WORK TO BE COMPLETED » Where an image occurs, skip it and print the rest of the records verbatim.

SUPPLIED DATA »
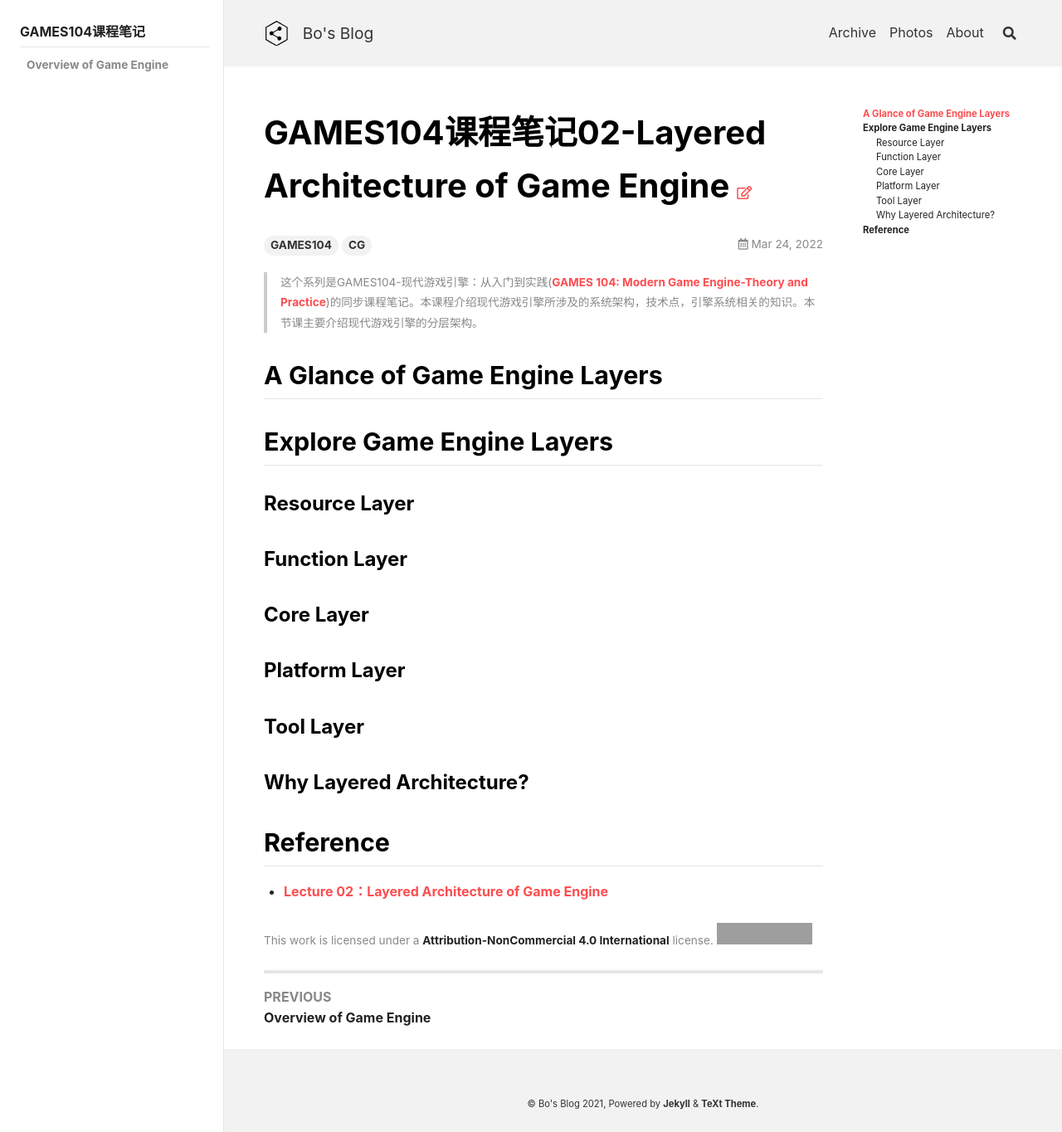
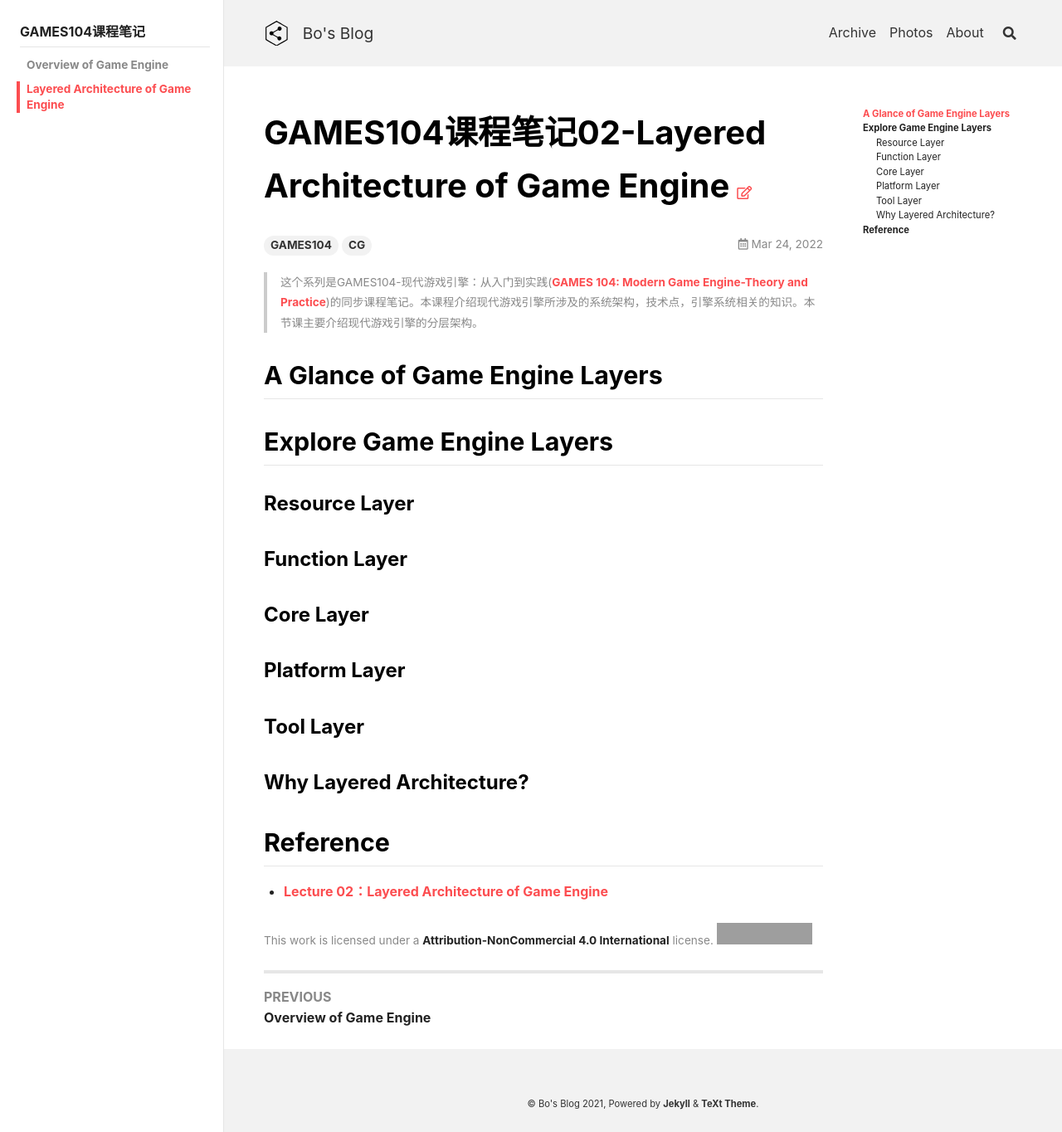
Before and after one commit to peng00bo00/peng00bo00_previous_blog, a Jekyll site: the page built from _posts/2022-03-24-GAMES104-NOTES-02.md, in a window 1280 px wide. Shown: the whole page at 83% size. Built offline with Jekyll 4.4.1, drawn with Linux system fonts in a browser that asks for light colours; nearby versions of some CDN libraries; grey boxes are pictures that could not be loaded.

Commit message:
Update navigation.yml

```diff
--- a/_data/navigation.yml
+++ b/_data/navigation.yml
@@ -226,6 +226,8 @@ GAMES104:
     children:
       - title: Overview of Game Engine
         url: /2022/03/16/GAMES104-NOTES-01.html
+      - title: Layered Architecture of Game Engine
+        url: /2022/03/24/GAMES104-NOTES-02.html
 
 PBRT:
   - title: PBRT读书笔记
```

ANSWER TO THIS TASK »
Before and after one commit to peng00bo00/peng00bo00_previous_blog, a Jekyll site: the page built from _posts/2022-03-24-GAMES104-NOTES-02.md, in a window 1280 px wide. Shown: the whole page at 83% size. Built offline with Jekyll 4.4.1, drawn with Linux system fonts in a browser that asks for light colours; nearby versions of some CDN libraries; grey boxes are pictures that could not be loaded.

Commit message:
Update navigation.yml

```diff
--- a/_data/navigation.yml
+++ b/_data/navigation.yml
@@ -226,6 +226,8 @@ GAMES104:
     children:
       - title: Overview of Game Engine
         url: /2022/03/16/GAMES104-NOTES-01.html
+      - title: Layered Architecture of Game Engine
+        url: /2022/03/24/GAMES104-NOTES-02.html
 
 PBRT:
   - title: PBRT读书笔记
```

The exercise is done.